---- DATA UNDER STUDY
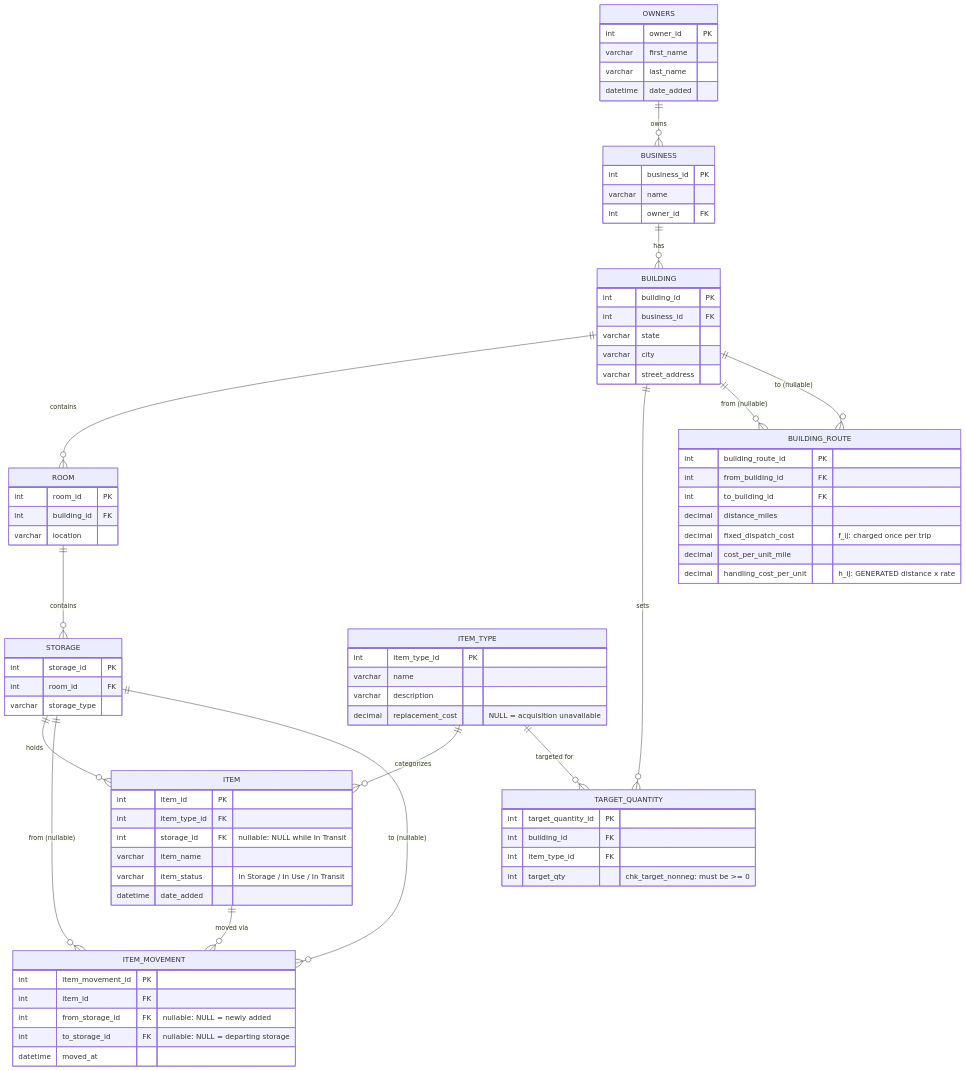
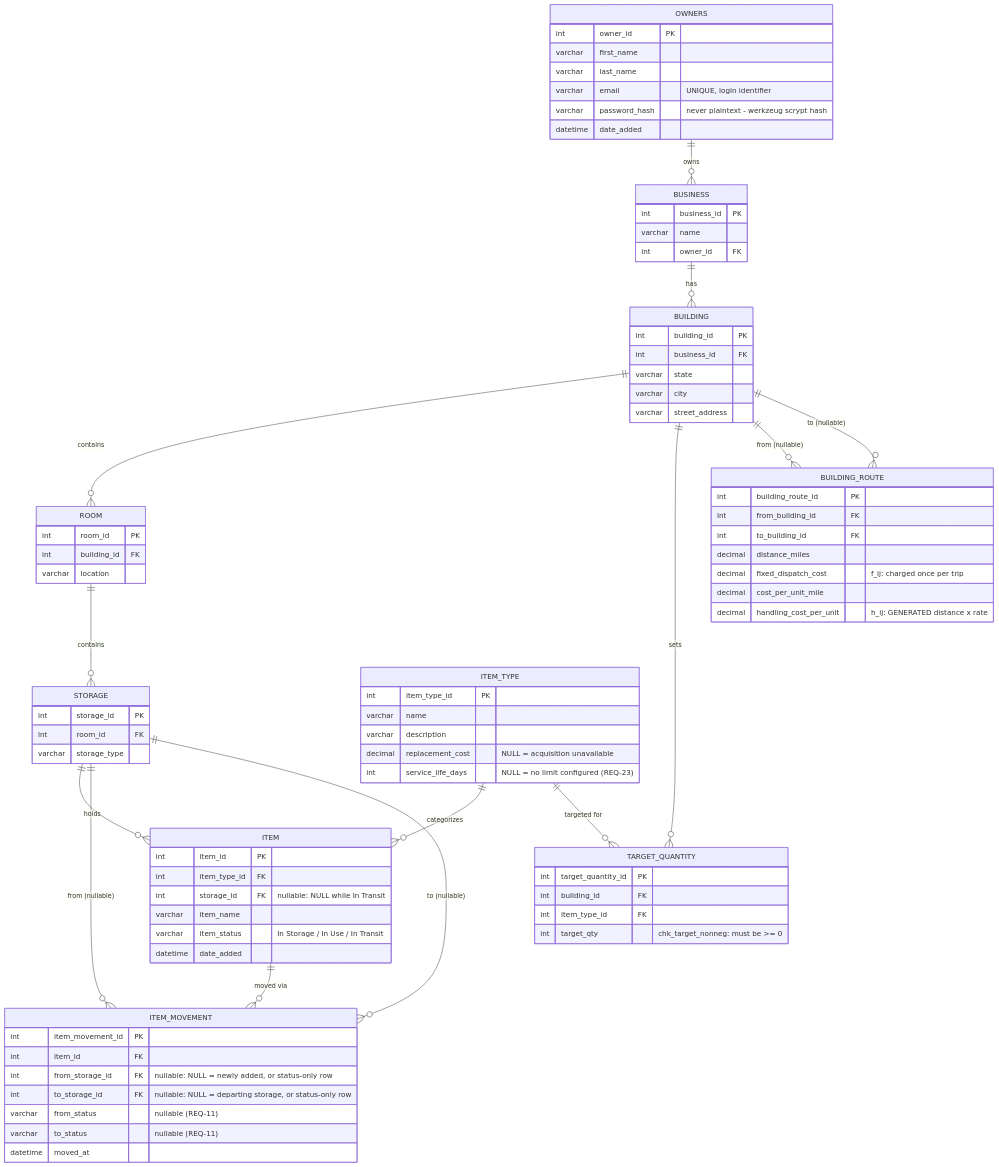
Before and after one commit to BaPark-FHSU-ASE/Group_1_Advanced_Software_Engineering_Proj: the diagram in Schema_versions/ERD_v3.mmd, drawn with Mermaid. The commit also changed 5 other files, not shown here.

First line of the commit message:
Add schema v6: item status history + item type service life

```diff
--- a/Schema_versions/ERD_v3.mmd
+++ b/Schema_versions/ERD_v3.mmd
@@ -1,93 +1,102 @@
-%% Stock Daddy — ERD for schema_v3.sql
-%% Generated from Schema_versions/schema_v3.sql (current canonical schema on main).
+%% Stock Daddy — ERD for schema_v6.sql
+%% Generated from Schema_versions/schema_v6.sql (current canonical schema on main,
+%% SQLite dialect). Filename kept as ERD_v3.mmd for historical continuity with the
+%% artifact/doc references to it; content below reflects v6 (adds
+%% item_movement.from_status/to_status for REQ-11 and item_type.service_life_days
+%% for REQ-23 - see schema_v6.sql's changelog).
 %% Paste into any Mermaid renderer (Mermaid Live Editor, GitHub markdown, Notion, etc.)
 %% to get a diagram, or use as reference to rebuild the LucidChart version.
 
 erDiagram
     OWNERS ||--o{ BUSINESS : owns
     BUSINESS ||--o{ BUILDING : has
     BUILDING ||--o{ ROOM : contains
     ROOM ||--o{ STORAGE : contains
     STORAGE ||--o{ ITEM : holds
     ITEM_TYPE ||--o{ ITEM : categorizes
     BUILDING ||--o{ TARGET_QUANTITY : sets
     ITEM_TYPE ||--o{ TARGET_QUANTITY : "targeted for"
     ITEM ||--o{ ITEM_MOVEMENT : "moved via"
     STORAGE ||--o{ ITEM_MOVEMENT : "from (nullable)"
     STORAGE ||--o{ ITEM_MOVEMENT : "to (nullable)"
     BUILDING ||--o{ BUILDING_ROUTE : "from (nullable)"
     BUILDING ||--o{ BUILDING_ROUTE : "to (nullable)"
 
     OWNERS {
         int owner_id PK
         varchar first_name
         varchar last_name
+        varchar email "UNIQUE, login identifier"
+        varchar password_hash "never plaintext - werkzeug scrypt hash"
         datetime date_added
     }
 
     BUSINESS {
         int business_id PK
         varchar name
         int owner_id FK
     }
 
     BUILDING {
         int building_id PK
         int business_id FK
         varchar state
         varchar city
         varchar street_address
     }
 
     ROOM {
         int room_id PK
         int building_id FK
         varchar location
     }
 
     STORAGE {
         int storage_id PK
         int room_id FK
         varchar storage_type
     }
 
     ITEM_TYPE {
         int item_type_id PK
         varchar name
         varchar description
         decimal replacement_cost "NULL = acquisition unavailable"
+        int service_life_days "NULL = no limit configured (REQ-23)"
     }
 
     ITEM {
         int item_id PK
         int item_type_id FK
         int storage_id FK "nullable: NULL while In Transit"
         varchar item_name
         varchar item_status "In Storage / In Use / In Transit"
         datetime date_added
     }
 
     TARGET_QUANTITY {
         int target_quantity_id PK
         int building_id FK
         int item_type_id FK
         int target_qty "chk_target_nonneg: must be >= 0"
     }
 
     ITEM_MOVEMENT {
         int item_movement_id PK
         int item_id FK
-        int from_storage_id FK "nullable: NULL = newly added"
-        int to_storage_id FK "nullable: NULL = departing storage"
+        int from_storage_id FK "nullable: NULL = newly added, or status-only row"
+        int to_storage_id FK "nullable: NULL = departing storage, or status-only row"
+        varchar from_status "nullable (REQ-11)"
+        varchar to_status "nullable (REQ-11)"
         datetime moved_at
     }
 
     BUILDING_ROUTE {
         int building_route_id PK
         int from_building_id FK
         int to_building_id FK
         decimal distance_miles
         decimal fixed_dispatch_cost "f_ij: charged once per trip"
         decimal cost_per_unit_mile
         decimal handling_cost_per_unit "h_ij: GENERATED distance x rate"
     }
```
--------
#### TASK PROMPT
Go through the material and report each line that holds the string "decimal".

#### RESPONSE AREA
         decimal replacement_cost "NULL = acquisition unavailable"
         decimal distance_miles
         decimal fixed_dispatch_cost "f_ij: charged once per trip"
         decimal cost_per_unit_mile
         decimal handling_cost_per_unit "h_ij: GENERATED distance x rate"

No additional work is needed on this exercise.